I admit that I'm kind of shy. I'm petrified of talking to people I do not know. When I go into a room full of people, like at a party and I don't know many people I get really jittery. I don't have a hard time doing shows at all, but I feel that it has to do with the table separating them, I have my own space. I am also ok with what people feel about my work, my feelings don't get hurt if they don't like my stuff. I do love people though and love to hear their stories.
Please tell me how you are involved in Cleveland Handmade Group.
Etsy started in 2004/2005. I signed up in 2006. I didn't do much at first, but that fall I started poking around in the Etsy forums. I located a thread that someone had posted "Hey, I'm in the Cleveland area, who else out there is from the Cleveland area?". There were about a dozen of us or so that started on the thread and started talking back and forth.

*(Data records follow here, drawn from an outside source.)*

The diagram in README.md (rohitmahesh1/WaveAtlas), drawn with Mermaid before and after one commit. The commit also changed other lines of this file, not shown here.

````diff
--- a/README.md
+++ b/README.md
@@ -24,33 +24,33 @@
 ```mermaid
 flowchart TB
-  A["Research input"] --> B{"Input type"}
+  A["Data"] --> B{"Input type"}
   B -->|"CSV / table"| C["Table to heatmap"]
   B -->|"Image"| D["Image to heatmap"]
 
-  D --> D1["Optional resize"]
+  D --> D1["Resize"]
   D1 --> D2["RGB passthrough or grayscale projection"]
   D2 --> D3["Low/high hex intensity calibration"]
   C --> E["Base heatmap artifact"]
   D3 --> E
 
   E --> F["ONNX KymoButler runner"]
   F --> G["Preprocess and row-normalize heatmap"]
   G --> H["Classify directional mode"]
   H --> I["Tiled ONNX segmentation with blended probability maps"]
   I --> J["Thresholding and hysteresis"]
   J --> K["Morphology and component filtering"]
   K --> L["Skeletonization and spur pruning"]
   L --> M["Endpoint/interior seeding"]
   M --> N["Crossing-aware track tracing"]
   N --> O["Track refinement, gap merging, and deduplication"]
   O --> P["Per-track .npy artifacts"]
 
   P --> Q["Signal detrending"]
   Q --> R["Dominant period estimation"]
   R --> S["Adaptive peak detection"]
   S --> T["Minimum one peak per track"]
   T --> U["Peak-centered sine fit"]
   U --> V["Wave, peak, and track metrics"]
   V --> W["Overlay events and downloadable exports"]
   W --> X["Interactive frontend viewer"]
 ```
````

There was a Crocker Park Farmer's market. At that time I lived right down the street from there. A couple people mentioned they were going to be selling their work there. I decided I was going to go down and introduce myself and that's how I met Ramona and Kathy that day. The following year we did a get together and soon thereafter Etsy come out with the team concept. In short, Kathy and Lori, the co-founders, started the Cleveland Handmade Team on Etsy. To date, there are 600 people who are part of Etsy in the group with more requests coming through on a daily basis. Cleveland Handmade is in the process of becoming an official legal business and is in the middle of a big transition. We are working on others being able to join the group even if they don't sell on Etsy. There is Cleveland Handmade Markets which is an LLC that does the shows for the Cleveland Handmade members.
Lori, where can we find your work?

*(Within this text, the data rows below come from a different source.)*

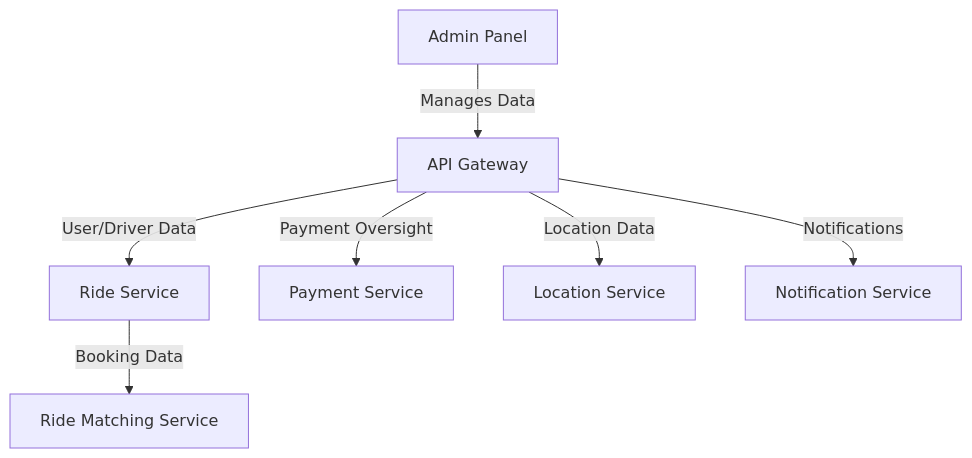
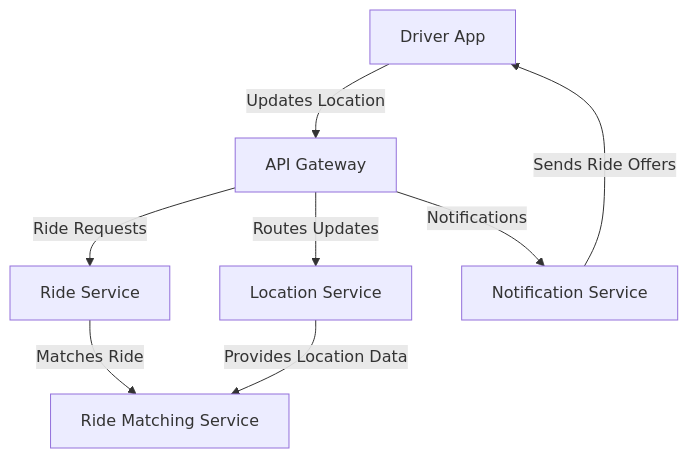
One commit to ByteBix-Projects/driver-app changed the diagram in README.md. Above: the diagram before and after it, drawn with Mermaid. The commit also changed other lines of this file, not shown here.

````diff
--- a/README.md
+++ b/README.md
@@ -13,9 +26,10 @@
 ```mermaid
 graph TD
-AP[Admin Panel] -->|Manages Data| API[API Gateway]
-API -->|User/Driver Data| RS[Ride Service]
-API -->|Payment Oversight| PS[Payment Service]
-API -->|Location Data| LS[Location Service]
+DA[Driver App] -->|Updates Location| API[API Gateway]
+API -->|Routes Updates| LS[Location Service]
+API -->|Ride Requests| RS[Ride Service]
 API -->|Notifications| NS[Notification Service]
-RS -->|Booking Data| RMS[Ride Matching Service]
+RS -->|Matches Ride| RMS[Ride Matching Service]
+LS -->|Provides Location Data| RMS
+NS -->|Sends Ride Offers| DA
 ```
````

I sell my work as Alchemary on Etsy. I also sell my work at various shops and galleries which are posted on my blog VirtualLori.com

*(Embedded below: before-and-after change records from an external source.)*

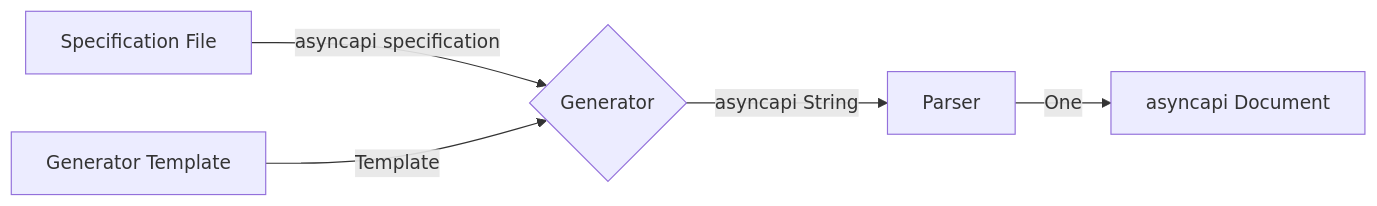
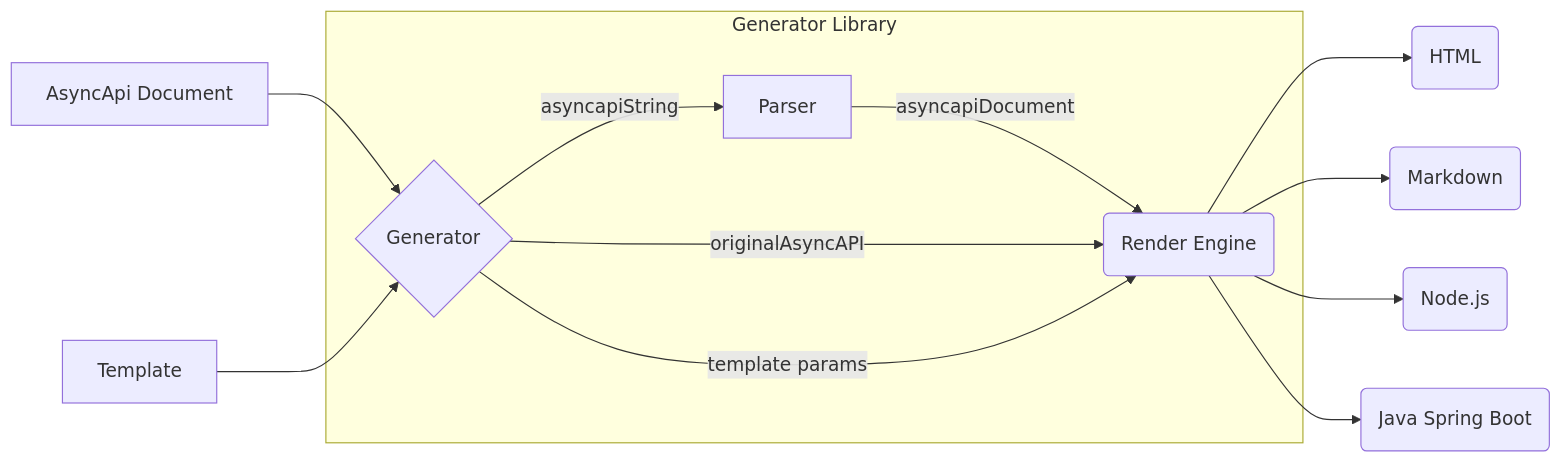
Before and after one commit to asyncapi/generator: the diagram in docs/asyncapi-file.md, drawn with Mermaid. The commit also changed other lines of this file, not shown here.

Commit message:
create technical documentation of the inner working of the asyncapi specification and how it generates code and docs

````diff
--- a/docs/asyncapi-file.md
+++ b/docs/asyncapi-file.md
@@ -36,7 +40,15 @@
 ``` mermaid
 graph LR
-    E[ Specification File ] -->| asyncapi specification | B(Generator)
-    F[ Generator Template ] -->| Template | B{Generator}
-    B -->| asyncapi String| C[Parser]
-    C -->|One| D[asyncapi Document]
+    E[ AsyncApi Document ] --> B{Generator}
+    F[ Template ] --> B{Generator}
+  subgraph Generator Library
+    B -->| asyncapiString| C[Parser]
+    C[Parser] --> |asyncapiDocument| D(Render Engine)
+    B{Generator}--> | originalAsyncAPI | D(Render Engine)
+    B{Generator}--> | template params | D(Render Engine)
+  end
+  D(Render Engine) --> O(HTML)
+  D(Render Engine) --> M(Markdown)
+  D(Render Engine) --> N(Node.js)
+  D(Render Engine) --> J(Java Spring Boot)
 ```
````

I ordered some brochures for my remembrance jewelry line and they arrived today. Although I'm not totally happy with the folding quality, they will do the job. I'm glad I started with a small quantity for the first run. I will go with another printer next time around. Soooo, here's the cover!
Last week I made my Soup and put it in the mail for Jennifer. She lives in Delaware so she should receive it today or tomorrow. Since I cannot unveil my Soup until she receives it, I pixelated it so I can show you a tease. I included a couple of my finds from Bead Paradise, I hope she loves it!
I am so excited, I was just paired up with my Bead Soup partner, Jennifer Davies-Reazor. We just introduced ourselves via email, exchanged mailing addresses and are going to send each other our "soup"!
I believe everyone should live an extraordinary life. I believe I am on my way there. I have fired Corporate America from my life full time and am able to do many things. This, I believe, is letting me live a much happier life and now I am meeting wonderful people and experiencing so many things. I believe I am making a difference in the world one person at a time. I believe when my time is up, and I meet my Maker, he will say "Well done!" How about you? Let me share my journey...